What is expected:
Please copy each line in the records below that contains the string "full".

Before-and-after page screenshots
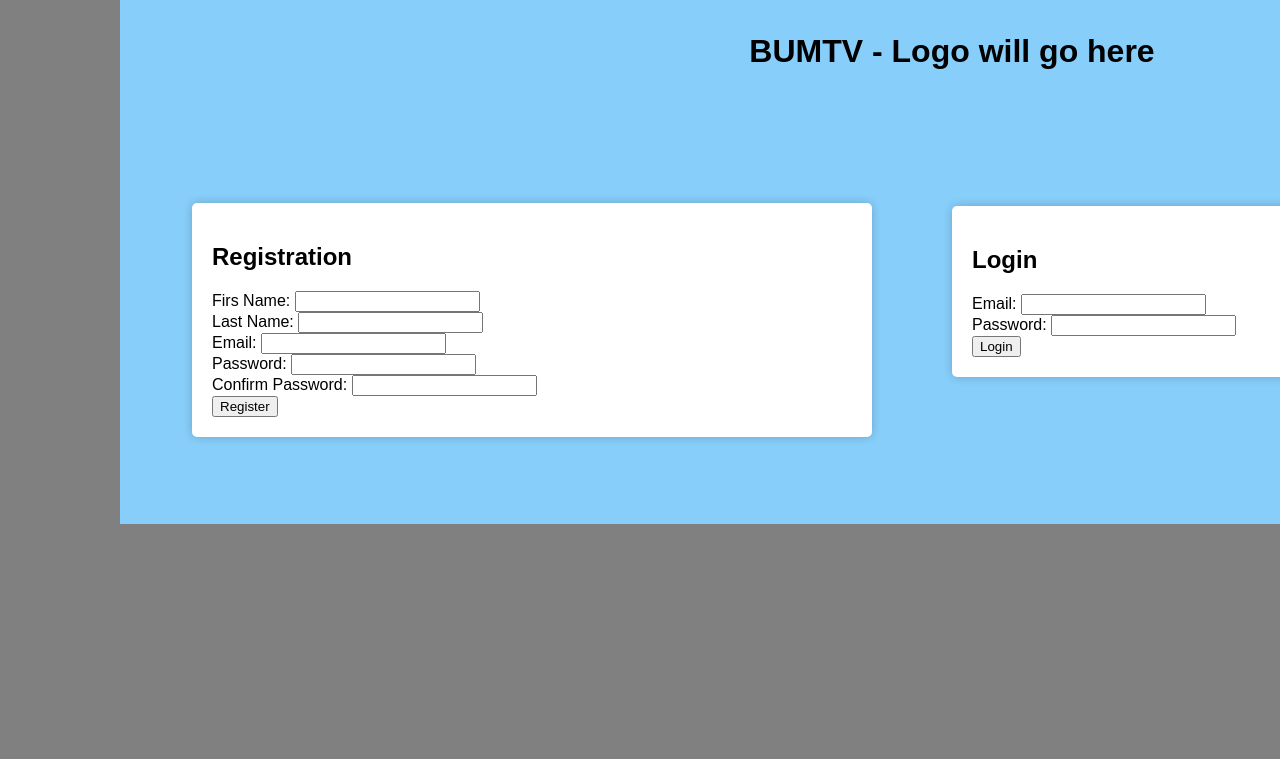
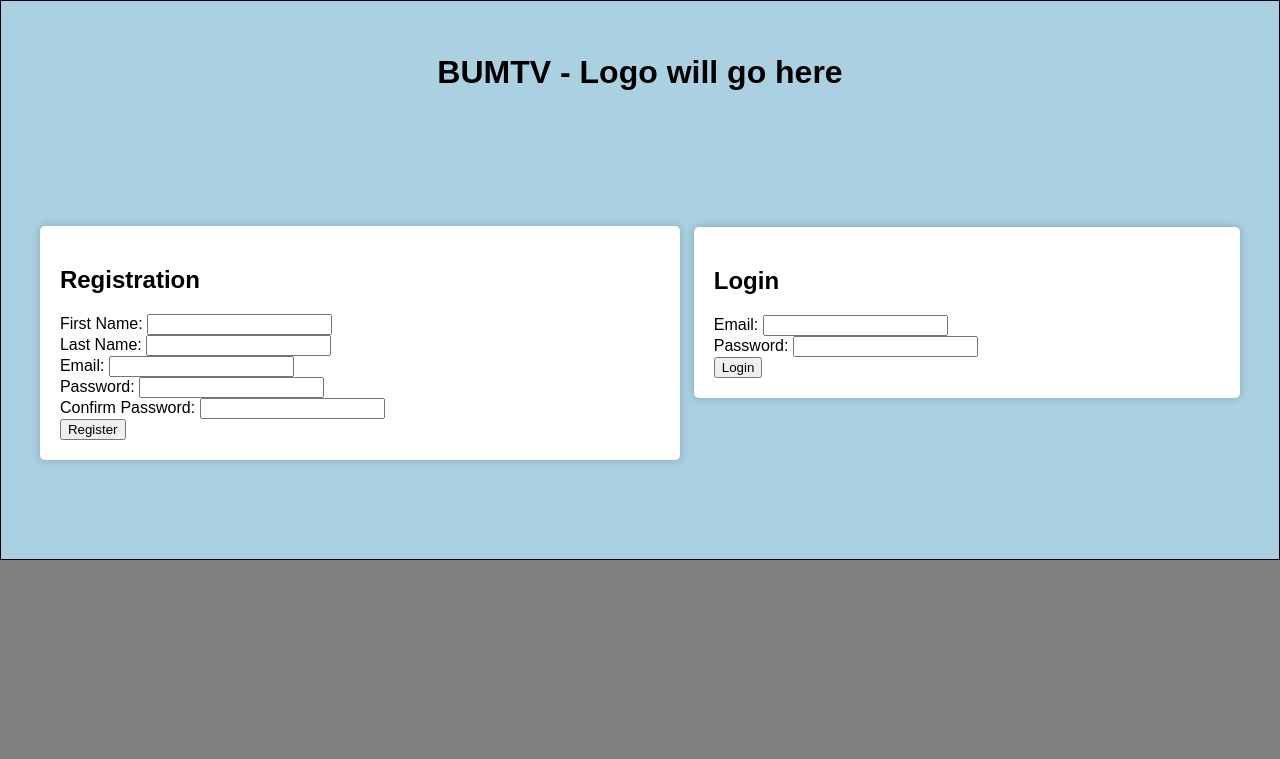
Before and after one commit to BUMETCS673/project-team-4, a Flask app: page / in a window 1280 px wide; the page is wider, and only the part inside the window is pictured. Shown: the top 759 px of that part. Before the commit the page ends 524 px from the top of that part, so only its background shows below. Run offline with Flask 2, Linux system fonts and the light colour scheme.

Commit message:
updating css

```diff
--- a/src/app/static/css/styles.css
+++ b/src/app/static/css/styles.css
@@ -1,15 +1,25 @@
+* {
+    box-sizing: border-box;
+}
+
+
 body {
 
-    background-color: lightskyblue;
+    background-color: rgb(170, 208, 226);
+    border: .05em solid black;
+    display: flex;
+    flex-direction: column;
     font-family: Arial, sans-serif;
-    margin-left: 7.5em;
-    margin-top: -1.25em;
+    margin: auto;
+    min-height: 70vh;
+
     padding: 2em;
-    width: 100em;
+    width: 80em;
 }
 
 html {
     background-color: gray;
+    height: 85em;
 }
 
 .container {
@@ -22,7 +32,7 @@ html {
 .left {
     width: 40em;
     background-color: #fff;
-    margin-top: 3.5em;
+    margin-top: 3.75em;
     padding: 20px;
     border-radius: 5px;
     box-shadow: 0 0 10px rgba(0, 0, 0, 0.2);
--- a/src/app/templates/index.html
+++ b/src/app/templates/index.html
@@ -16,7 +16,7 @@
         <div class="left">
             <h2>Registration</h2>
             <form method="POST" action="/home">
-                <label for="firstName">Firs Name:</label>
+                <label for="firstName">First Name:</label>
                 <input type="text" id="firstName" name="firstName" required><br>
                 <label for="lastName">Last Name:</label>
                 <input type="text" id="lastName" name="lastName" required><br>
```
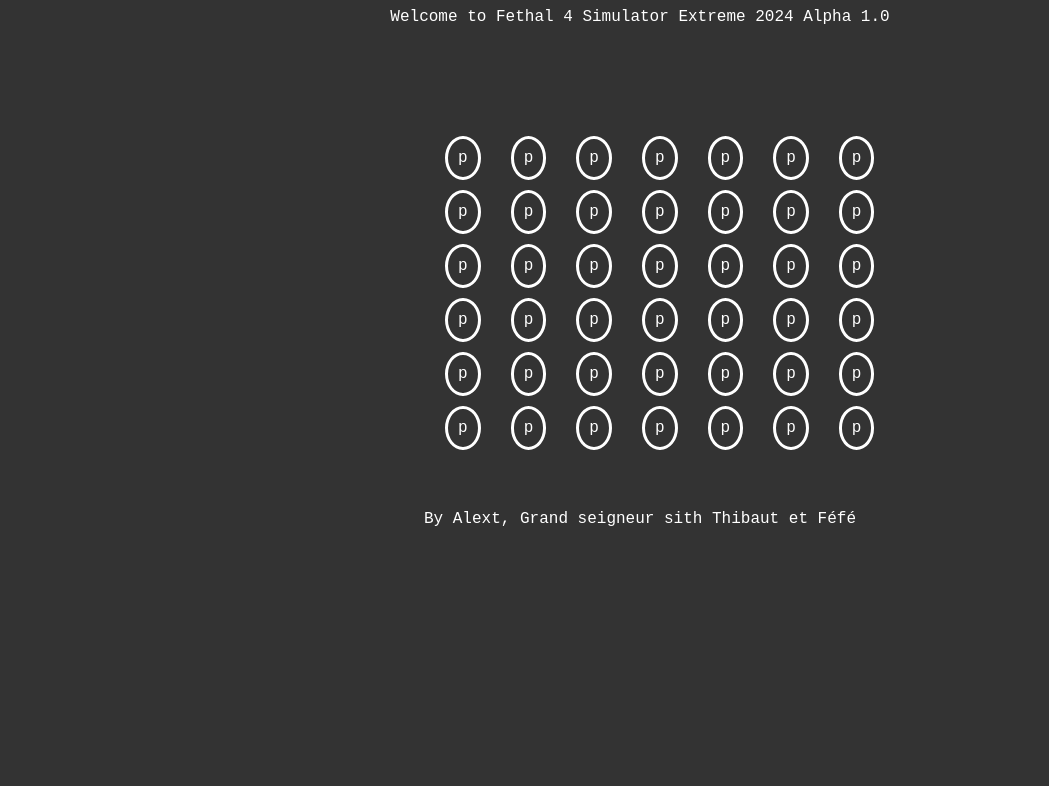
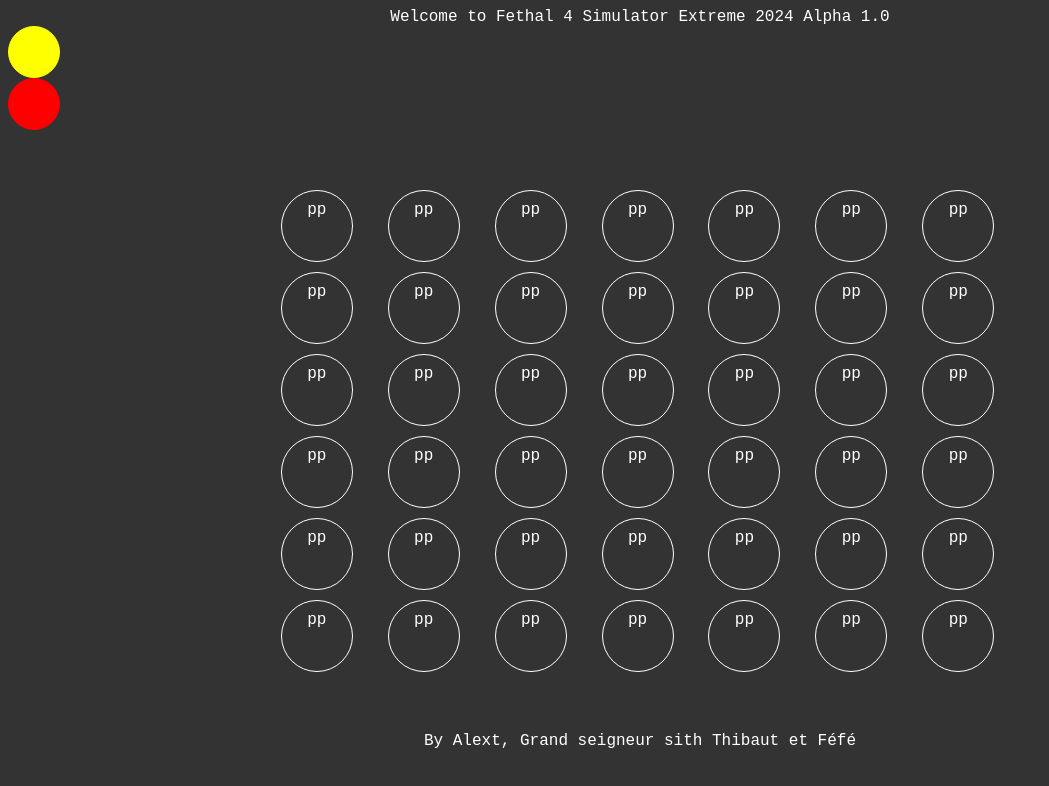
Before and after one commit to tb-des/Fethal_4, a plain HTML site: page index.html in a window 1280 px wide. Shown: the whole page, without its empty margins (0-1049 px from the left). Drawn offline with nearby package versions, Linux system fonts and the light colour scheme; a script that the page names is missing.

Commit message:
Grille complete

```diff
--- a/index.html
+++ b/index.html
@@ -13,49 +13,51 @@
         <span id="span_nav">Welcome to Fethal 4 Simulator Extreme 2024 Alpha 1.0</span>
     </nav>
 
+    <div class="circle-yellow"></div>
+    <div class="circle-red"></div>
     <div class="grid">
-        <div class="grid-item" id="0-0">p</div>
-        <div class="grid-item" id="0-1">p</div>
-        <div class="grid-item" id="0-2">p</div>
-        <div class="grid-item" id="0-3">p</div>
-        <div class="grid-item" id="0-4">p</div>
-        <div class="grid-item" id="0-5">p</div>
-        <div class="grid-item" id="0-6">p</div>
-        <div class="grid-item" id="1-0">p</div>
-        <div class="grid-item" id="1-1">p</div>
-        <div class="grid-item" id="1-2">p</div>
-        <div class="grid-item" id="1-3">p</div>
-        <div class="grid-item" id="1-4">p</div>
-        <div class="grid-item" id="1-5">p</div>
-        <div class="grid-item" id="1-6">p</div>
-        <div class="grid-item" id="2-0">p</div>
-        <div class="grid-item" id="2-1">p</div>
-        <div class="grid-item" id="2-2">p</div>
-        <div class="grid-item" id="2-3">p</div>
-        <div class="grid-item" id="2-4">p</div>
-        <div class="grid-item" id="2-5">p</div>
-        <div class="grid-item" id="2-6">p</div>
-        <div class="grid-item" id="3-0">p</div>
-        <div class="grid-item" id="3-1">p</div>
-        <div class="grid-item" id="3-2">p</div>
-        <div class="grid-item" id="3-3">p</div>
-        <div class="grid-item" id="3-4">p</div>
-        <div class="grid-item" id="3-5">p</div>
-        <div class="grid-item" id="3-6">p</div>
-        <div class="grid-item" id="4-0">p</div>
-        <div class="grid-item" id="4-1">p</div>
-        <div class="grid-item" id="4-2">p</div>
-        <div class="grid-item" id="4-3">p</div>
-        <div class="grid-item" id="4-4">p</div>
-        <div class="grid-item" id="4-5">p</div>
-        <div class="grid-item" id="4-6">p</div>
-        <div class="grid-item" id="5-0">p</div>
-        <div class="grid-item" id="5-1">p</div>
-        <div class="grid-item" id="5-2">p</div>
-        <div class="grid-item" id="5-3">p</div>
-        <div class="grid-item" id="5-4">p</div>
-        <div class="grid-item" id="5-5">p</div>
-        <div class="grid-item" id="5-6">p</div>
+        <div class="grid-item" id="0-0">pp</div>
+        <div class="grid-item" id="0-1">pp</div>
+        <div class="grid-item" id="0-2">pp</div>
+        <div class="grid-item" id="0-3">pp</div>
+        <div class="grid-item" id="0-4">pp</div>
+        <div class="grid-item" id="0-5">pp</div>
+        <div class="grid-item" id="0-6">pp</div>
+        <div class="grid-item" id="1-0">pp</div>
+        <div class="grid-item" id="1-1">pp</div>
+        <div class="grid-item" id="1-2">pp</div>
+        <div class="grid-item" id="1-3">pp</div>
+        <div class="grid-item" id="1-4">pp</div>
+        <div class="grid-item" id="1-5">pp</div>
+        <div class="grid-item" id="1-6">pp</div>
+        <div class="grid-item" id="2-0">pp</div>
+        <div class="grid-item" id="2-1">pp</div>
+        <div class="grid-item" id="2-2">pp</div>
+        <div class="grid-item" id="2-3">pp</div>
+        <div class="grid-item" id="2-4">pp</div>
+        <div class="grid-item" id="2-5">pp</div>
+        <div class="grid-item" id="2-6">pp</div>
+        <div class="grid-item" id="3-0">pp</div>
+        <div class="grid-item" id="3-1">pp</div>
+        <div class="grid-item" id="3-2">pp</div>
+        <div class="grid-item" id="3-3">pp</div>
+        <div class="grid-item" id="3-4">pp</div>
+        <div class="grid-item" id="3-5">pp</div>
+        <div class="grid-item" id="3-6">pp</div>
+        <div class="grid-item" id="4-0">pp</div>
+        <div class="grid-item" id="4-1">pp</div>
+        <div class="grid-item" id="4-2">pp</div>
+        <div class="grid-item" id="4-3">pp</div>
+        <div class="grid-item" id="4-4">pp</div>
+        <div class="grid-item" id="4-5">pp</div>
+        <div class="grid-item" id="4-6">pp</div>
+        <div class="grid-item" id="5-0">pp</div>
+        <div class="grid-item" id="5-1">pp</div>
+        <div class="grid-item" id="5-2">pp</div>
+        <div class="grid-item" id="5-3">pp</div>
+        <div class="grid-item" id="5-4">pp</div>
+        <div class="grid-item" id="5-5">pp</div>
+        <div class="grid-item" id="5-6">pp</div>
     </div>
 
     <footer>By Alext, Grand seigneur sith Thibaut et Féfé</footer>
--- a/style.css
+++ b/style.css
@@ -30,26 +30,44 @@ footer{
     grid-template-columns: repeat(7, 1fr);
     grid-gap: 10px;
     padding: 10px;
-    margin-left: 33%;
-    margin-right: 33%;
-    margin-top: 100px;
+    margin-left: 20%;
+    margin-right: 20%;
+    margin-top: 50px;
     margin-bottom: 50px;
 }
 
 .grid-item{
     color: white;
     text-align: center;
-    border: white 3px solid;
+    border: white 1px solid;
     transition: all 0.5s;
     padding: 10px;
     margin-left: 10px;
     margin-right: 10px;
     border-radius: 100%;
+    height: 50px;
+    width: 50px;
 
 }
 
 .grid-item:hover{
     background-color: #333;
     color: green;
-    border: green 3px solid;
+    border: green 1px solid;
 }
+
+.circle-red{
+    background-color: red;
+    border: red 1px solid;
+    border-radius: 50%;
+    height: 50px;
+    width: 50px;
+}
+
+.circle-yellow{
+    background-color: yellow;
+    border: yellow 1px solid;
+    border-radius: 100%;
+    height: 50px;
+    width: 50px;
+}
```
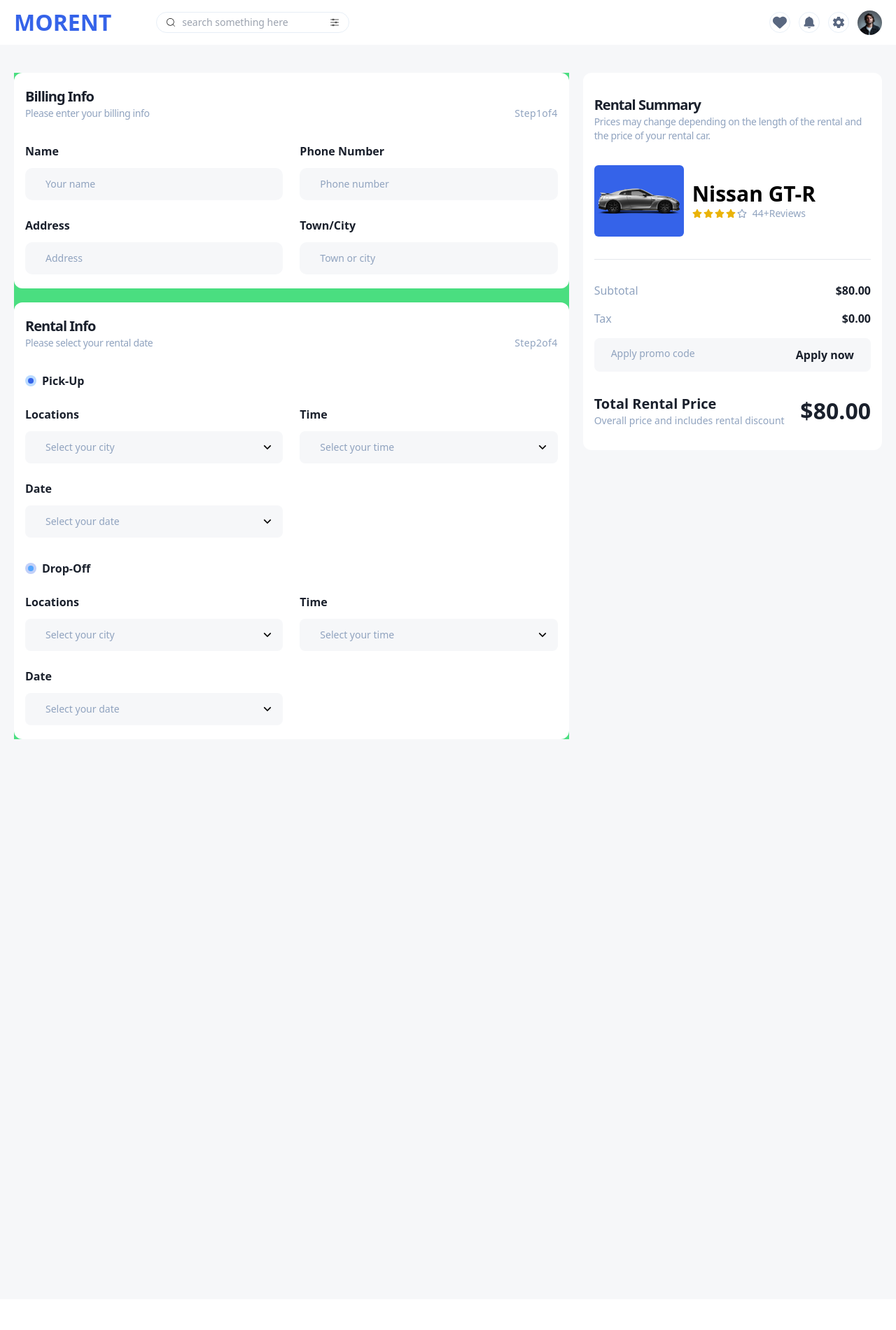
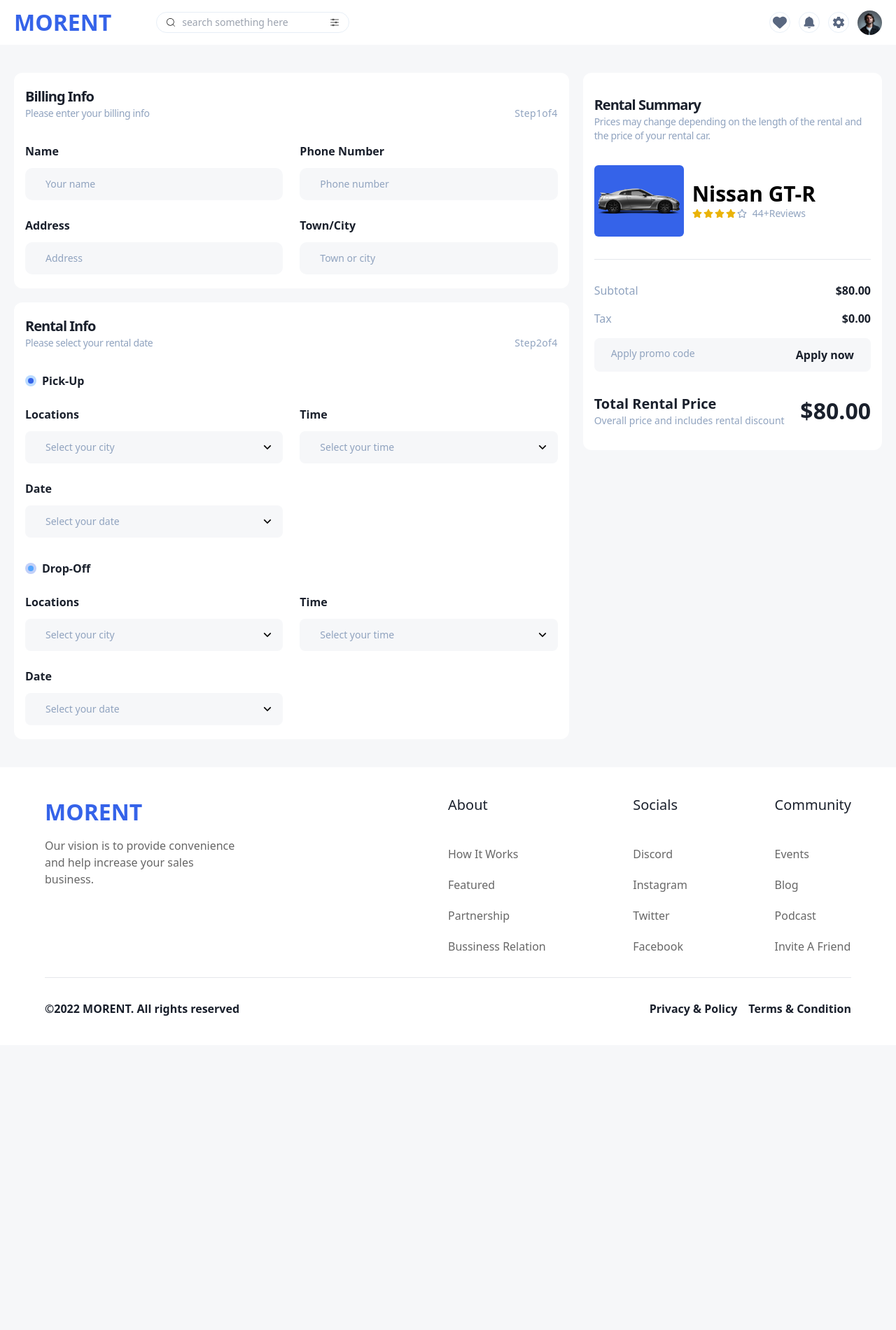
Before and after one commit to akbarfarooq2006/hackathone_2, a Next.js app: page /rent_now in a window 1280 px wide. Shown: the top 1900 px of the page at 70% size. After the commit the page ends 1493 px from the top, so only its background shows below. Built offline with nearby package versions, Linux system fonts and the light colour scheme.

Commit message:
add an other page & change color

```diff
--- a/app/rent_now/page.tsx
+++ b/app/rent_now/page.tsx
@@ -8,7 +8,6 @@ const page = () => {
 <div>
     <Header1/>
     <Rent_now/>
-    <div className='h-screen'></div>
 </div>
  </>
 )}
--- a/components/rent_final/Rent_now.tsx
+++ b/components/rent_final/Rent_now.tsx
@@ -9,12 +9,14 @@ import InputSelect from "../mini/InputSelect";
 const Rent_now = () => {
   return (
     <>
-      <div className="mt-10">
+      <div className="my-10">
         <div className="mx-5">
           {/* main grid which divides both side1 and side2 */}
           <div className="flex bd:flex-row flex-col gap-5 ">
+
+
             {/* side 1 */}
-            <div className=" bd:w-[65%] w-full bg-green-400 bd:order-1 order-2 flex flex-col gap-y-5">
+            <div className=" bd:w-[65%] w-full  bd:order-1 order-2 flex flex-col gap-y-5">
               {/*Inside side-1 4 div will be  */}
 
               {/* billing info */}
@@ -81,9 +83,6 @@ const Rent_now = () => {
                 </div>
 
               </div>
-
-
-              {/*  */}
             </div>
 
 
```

Exercise result:
-            <div className=" bd:w-[65%] w-full bg-green-400 bd:order-1 order-2 flex flex-col gap-y-5">
+            <div className=" bd:w-[65%] w-full  bd:order-1 order-2 flex flex-col gap-y-5">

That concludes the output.